The Reorganisation of Jammu and Kashmir and the First DDCs Elections

Amidst the COVID-19 pandemic and the lockdown, several administrative changes have permeated Jammu and Kashmir (J&K) since the de facto abrogation of article 370 (and 35 A).  These changes under the Reorganisation Act, 2019, apparently put an absolute closure to all political negotiations between the Union Government of India and the secessionist leadership of J&K.  The Bhartiya Janta Party (BJP)-led Union Government of India firmly calls the current administrative changes better than any previously held negotiations and experiments and uttered that these are necessary steps to integrate J&K with “mainstream” India. The Home Minister affirms that “all development is going on” and rebuffs any claims of violence and people’s dissonance vis-à-vis the government’s decision of scrapping J&K’s special status. He sturdily pronounced that the new structure would establish a grass root-level democracy, retract youths from militancy and enable the newly formed Union Territory of J&K to function like other parts of India.

Image source: Scroll

Contrary to the BJP’s assertions of development and denial of violence stands the People’s Alliance for Gupkar Declaration (PAGD), a political alliance formed on the principles of the Gupkar Declaration II (signed on 22 August 2020).  It is an alliance of mainstream political parties in J&K politics, including the National Conference (NC), the People’s Democratic Party (PDP), the Communist Party of India-M (CPI-M), Jammu and Kashmir People’s Conference (JKPC), and the Awami National Conference.
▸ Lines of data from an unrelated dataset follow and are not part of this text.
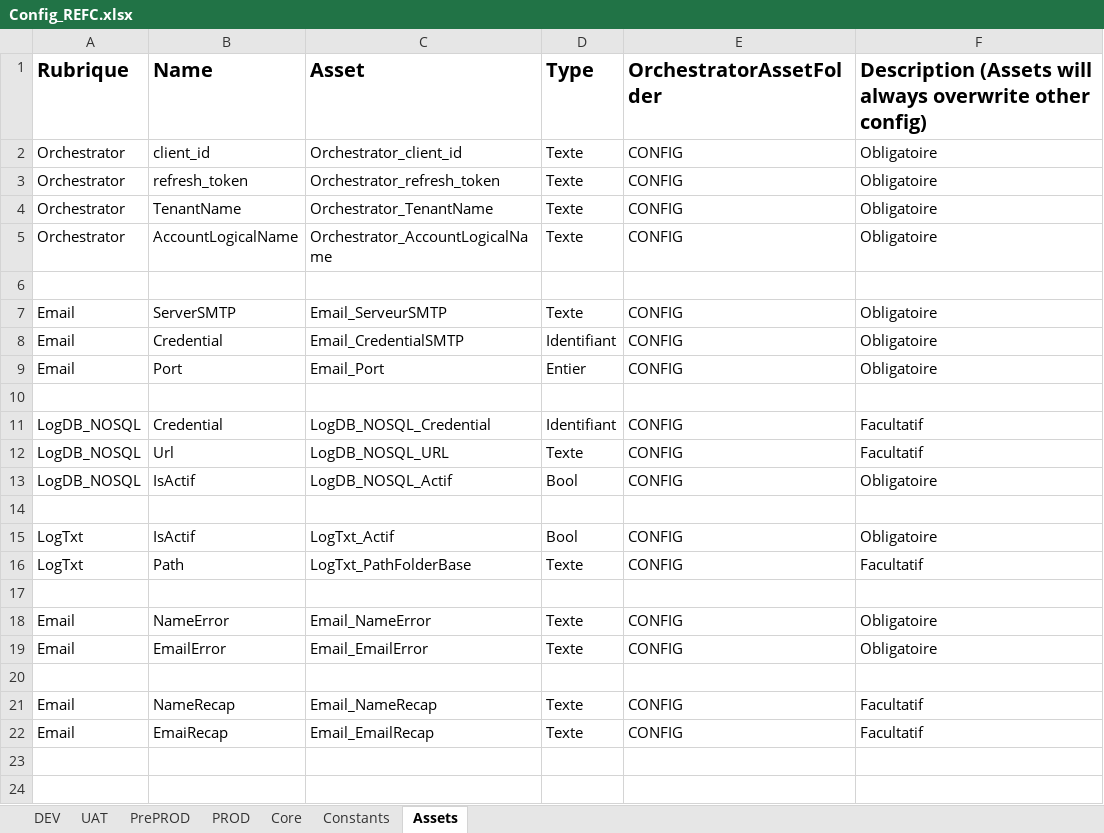
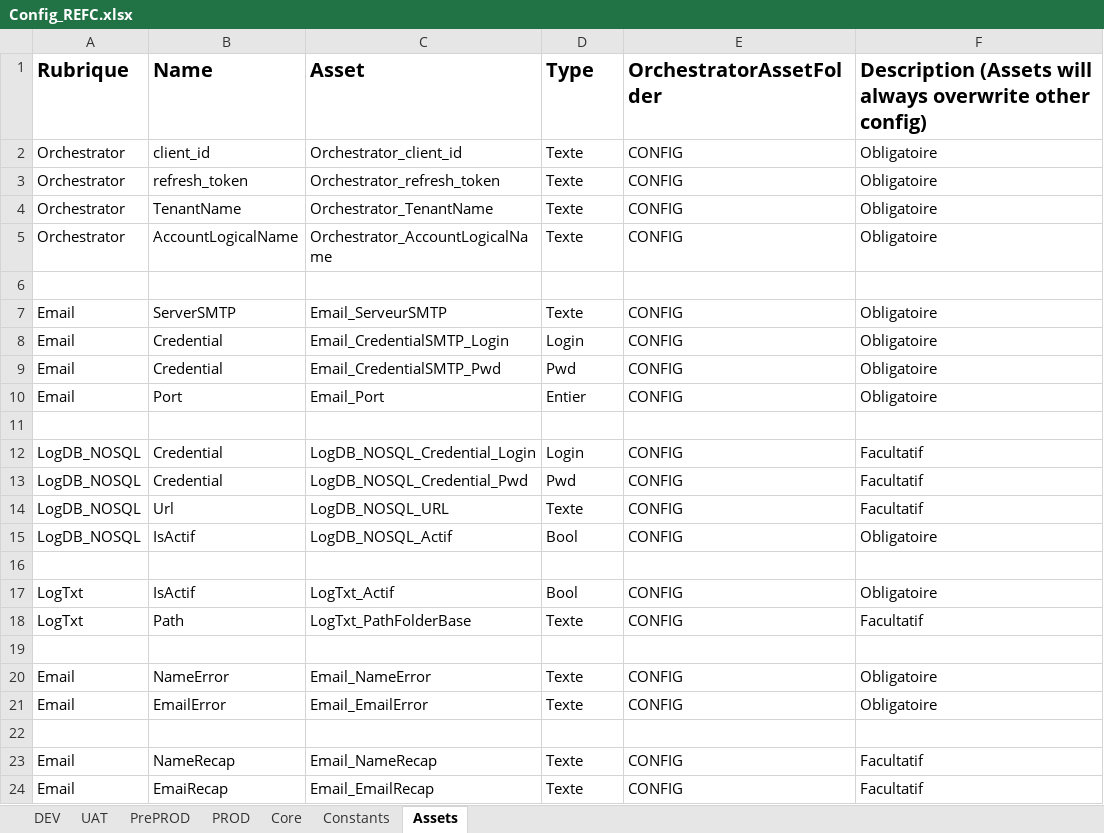
Before and after one commit to renaudfractale/RPA_Template-RHENRY, an Excel workbook: Template/Data/Config_REFC.xlsx, sheet Assets, drawn as a sheet; values as stored, in another font and other column widths than the file's, no borders; addresses are those after the commit; the diff names each change by its address in the sheet, - before the commit and + after, or states it on an @@ line.

```diff
--- a/Template/Data/Config_REFC.xlsx (sheet Assets)
+++ b/Template/Data/Config_REFC.xlsx (sheet Assets)
+row 8: Email | Credential | Email_CredentialSMTP_Login | Login | CONFIG | Obligatoire
-C9 (Asset): Email_CredentialSMTP
+C9 (Asset): Email_CredentialSMTP_Pwd
-D9 (Type): Identifiant
+D9 (Type): Pwd
+row 12: LogDB_NOSQL | Credential | LogDB_NOSQL_Credential_Login | Login | CONFIG | Facultatif
-C13 (Asset): LogDB_NOSQL_Credential
+C13 (Asset): LogDB_NOSQL_Credential_Pwd
-D13 (Type): Identifiant
+D13 (Type): Pwd
```
Also changed, not shown: 8 other files.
Farooq Abdullah, the patriarch of the NC is the president of PAGD. He is regarded as the pioneer of the alliance as both the Gupkar Declarations were signed at his residence situated in the Gupkar Road.  The objective of the alliance is to politically pursue the Union Government to restore the special status and statehood of J&K. The alliance is objecting to the changes that are “hurriedly” occurring in J&K under the J&K Reorganisation Act, 2019 and criticized the BJP for blatantly executing the betrayal and breaking the promise India had once made to the people of J&K when they chose to accede to India under special arrangements mentioned in the Treaty of Accession.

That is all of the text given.